If a line of the records holds the word "high", copy it out.

[Version comparison data]
= Beginning of Section =

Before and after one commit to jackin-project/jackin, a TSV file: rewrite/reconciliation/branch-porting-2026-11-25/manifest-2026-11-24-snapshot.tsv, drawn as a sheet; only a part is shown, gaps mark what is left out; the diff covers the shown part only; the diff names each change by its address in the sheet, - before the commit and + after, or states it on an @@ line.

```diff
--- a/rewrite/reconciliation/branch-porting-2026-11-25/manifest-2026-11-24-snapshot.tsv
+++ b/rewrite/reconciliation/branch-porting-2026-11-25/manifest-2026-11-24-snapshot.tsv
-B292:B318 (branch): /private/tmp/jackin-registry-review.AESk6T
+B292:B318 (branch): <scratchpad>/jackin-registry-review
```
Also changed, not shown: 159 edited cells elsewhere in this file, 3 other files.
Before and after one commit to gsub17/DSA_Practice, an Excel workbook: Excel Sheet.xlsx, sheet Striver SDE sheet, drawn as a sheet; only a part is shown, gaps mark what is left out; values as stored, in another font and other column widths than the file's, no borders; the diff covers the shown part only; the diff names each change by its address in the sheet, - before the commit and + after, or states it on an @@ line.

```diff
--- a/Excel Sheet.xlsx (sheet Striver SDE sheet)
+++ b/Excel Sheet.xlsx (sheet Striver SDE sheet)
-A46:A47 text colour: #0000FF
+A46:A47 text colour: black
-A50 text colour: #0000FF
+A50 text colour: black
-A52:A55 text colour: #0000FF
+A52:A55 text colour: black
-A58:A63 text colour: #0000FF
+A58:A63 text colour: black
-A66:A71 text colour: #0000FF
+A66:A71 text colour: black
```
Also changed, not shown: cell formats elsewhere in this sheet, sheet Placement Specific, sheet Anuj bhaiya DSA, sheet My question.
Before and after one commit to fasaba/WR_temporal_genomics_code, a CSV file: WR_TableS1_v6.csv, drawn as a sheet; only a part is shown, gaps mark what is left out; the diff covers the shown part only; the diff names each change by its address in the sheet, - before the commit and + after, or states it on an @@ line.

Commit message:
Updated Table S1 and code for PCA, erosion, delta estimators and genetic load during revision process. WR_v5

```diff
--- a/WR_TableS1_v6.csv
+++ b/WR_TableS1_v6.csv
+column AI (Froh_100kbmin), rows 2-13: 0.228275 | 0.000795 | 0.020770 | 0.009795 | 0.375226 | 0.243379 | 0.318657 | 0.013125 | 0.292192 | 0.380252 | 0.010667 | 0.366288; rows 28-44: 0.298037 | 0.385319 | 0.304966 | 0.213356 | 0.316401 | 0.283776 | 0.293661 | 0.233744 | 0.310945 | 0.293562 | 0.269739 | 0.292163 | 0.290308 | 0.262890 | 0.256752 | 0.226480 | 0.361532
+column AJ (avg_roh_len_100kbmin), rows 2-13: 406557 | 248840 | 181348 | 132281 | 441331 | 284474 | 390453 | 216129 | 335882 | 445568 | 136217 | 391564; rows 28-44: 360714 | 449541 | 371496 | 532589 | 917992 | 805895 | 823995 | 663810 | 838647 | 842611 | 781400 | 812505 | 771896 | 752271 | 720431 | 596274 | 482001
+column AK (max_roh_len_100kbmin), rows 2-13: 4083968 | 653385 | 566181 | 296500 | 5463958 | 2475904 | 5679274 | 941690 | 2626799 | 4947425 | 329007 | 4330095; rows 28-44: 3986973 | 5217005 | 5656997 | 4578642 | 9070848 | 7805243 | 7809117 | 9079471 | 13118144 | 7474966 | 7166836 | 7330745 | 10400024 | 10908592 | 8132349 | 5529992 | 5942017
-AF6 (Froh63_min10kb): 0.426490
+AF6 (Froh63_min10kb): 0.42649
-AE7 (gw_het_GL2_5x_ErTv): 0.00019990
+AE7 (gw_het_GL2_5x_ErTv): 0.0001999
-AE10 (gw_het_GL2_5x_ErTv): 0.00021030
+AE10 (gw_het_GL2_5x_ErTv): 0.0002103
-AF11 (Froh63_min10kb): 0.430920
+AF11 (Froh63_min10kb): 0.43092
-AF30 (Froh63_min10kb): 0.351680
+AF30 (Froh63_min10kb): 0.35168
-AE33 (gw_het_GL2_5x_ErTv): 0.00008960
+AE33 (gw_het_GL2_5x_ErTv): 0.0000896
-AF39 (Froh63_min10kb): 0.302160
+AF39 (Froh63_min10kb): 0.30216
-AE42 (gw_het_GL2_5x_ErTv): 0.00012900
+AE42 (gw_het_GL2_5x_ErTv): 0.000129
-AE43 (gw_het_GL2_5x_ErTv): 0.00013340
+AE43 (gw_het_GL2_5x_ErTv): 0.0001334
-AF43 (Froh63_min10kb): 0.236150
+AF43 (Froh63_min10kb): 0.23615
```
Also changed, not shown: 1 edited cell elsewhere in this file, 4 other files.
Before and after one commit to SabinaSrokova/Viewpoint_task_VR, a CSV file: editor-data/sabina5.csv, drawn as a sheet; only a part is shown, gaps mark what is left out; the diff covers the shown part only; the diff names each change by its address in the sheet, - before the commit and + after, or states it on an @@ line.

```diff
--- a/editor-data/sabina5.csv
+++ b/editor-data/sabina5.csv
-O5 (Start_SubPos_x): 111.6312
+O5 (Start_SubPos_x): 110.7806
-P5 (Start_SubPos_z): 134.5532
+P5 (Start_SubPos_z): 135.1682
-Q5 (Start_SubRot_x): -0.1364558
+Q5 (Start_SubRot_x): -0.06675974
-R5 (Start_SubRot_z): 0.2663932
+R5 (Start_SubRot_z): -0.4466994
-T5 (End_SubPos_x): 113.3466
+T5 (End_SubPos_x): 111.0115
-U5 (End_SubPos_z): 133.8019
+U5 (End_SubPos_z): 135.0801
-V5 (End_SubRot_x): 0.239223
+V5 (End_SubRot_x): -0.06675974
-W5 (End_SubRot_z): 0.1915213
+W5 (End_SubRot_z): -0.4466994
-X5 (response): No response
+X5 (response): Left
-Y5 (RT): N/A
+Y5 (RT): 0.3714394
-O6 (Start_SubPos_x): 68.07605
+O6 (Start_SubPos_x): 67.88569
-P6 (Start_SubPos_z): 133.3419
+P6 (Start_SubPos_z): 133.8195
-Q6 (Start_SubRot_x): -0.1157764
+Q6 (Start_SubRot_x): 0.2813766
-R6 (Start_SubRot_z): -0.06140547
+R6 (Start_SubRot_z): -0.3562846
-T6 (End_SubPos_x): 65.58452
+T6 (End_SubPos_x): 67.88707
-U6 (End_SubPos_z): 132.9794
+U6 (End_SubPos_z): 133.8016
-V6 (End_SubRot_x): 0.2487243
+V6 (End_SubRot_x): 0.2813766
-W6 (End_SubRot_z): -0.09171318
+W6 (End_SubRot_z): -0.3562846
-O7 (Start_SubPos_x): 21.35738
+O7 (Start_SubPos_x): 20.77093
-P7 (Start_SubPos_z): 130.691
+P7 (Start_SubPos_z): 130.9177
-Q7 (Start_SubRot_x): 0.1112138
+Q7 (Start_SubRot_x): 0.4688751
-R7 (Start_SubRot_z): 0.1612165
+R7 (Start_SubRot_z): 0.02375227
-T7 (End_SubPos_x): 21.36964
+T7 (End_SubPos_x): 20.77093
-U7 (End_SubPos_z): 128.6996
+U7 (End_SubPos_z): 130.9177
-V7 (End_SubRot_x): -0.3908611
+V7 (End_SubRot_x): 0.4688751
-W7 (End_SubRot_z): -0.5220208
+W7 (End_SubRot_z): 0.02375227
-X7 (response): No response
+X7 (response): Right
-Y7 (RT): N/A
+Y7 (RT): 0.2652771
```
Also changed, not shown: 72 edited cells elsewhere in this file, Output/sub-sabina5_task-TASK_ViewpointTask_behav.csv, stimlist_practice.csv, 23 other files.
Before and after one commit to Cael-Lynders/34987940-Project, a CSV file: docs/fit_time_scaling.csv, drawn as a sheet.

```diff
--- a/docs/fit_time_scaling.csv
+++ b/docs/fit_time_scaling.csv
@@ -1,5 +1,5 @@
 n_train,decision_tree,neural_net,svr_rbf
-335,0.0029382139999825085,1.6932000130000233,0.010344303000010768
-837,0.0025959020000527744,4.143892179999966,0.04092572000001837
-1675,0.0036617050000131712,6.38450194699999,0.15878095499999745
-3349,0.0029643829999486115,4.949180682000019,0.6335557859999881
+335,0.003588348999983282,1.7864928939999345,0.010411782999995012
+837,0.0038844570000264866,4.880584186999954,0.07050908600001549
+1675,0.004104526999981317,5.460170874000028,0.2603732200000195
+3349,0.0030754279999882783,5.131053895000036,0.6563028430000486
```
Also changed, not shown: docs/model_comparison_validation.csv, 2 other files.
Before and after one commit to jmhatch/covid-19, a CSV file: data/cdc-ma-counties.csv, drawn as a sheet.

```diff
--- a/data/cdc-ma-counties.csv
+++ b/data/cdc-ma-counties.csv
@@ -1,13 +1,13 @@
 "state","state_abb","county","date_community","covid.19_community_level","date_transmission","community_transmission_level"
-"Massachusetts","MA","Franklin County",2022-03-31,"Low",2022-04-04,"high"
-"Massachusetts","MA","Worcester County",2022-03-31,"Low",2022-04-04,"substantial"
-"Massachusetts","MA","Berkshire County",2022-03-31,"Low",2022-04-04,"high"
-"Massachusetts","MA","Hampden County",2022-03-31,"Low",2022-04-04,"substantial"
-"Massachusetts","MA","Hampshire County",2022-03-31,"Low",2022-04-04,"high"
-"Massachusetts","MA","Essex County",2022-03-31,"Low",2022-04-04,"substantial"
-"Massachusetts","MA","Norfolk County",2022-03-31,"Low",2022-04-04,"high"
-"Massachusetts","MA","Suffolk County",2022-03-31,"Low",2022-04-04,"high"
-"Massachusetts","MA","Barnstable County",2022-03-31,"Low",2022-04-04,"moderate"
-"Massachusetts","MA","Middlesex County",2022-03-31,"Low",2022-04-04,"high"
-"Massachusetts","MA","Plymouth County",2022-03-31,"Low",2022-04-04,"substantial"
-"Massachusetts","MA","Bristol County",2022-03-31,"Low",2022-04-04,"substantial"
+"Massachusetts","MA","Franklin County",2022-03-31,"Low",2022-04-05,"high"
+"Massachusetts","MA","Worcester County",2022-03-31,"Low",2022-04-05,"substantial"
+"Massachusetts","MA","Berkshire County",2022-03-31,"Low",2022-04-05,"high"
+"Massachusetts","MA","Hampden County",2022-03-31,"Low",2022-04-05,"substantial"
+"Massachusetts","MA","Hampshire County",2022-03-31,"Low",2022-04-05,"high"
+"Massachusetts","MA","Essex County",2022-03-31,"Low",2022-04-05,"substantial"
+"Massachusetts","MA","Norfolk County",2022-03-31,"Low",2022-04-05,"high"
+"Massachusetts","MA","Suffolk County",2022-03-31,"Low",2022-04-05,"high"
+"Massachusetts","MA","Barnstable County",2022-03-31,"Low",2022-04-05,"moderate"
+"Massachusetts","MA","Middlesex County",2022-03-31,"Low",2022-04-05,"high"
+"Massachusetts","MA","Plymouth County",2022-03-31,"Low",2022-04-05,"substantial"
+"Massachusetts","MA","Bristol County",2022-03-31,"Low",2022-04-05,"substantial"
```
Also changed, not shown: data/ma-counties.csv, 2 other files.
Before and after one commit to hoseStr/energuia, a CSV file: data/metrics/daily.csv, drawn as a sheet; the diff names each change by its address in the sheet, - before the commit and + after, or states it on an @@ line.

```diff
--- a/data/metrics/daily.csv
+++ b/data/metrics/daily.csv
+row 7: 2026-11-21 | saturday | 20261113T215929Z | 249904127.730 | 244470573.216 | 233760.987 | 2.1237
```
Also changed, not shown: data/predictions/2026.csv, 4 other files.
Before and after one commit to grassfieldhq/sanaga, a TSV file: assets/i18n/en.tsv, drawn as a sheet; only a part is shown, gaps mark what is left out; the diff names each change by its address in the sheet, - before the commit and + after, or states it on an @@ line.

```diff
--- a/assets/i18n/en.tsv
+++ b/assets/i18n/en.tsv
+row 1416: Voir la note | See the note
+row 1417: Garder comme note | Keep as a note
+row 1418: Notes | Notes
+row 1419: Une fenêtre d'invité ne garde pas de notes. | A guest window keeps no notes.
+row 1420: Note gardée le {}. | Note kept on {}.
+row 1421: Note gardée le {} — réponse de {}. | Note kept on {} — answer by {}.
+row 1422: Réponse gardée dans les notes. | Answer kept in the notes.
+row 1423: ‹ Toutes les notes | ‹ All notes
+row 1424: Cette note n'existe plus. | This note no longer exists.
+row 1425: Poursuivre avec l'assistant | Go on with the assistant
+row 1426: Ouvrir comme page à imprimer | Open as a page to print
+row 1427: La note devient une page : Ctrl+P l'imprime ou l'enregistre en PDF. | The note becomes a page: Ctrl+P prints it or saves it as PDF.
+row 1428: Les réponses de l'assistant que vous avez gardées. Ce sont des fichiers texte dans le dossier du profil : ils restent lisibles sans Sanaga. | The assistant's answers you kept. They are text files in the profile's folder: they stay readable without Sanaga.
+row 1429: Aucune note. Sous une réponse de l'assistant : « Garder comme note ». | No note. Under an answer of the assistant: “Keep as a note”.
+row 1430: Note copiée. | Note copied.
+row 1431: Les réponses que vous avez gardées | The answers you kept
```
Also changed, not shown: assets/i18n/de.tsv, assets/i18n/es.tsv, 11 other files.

= End of Section =

ANSWER BOX →
-"Massachusetts","MA","Franklin County",2022-03-31,"Low",2022-04-04,"high"
-"Massachusetts","MA","Berkshire County",2022-03-31,"Low",2022-04-04,"high"
-"Massachusetts","MA","Hampshire County",2022-03-31,"Low",2022-04-04,"high"
-"Massachusetts","MA","Norfolk County",2022-03-31,"Low",2022-04-04,"high"
-"Massachusetts","MA","Suffolk County",2022-03-31,"Low",2022-04-04,"high"
-"Massachusetts","MA","Middlesex County",2022-03-31,"Low",2022-04-04,"high"
+"Massachusetts","MA","Franklin County",2022-03-31,"Low",2022-04-05,"high"
+"Massachusetts","MA","Berkshire County",2022-03-31,"Low",2022-04-05,"high"
+"Massachusetts","MA","Hampshire County",2022-03-31,"Low",2022-04-05,"high"
+"Massachusetts","MA","Norfolk County",2022-03-31,"Low",2022-04-05,"high"
+"Massachusetts","MA","Suffolk County",2022-03-31,"Low",2022-04-05,"high"
+"Massachusetts","MA","Middlesex County",2022-03-31,"Low",2022-04-05,"high"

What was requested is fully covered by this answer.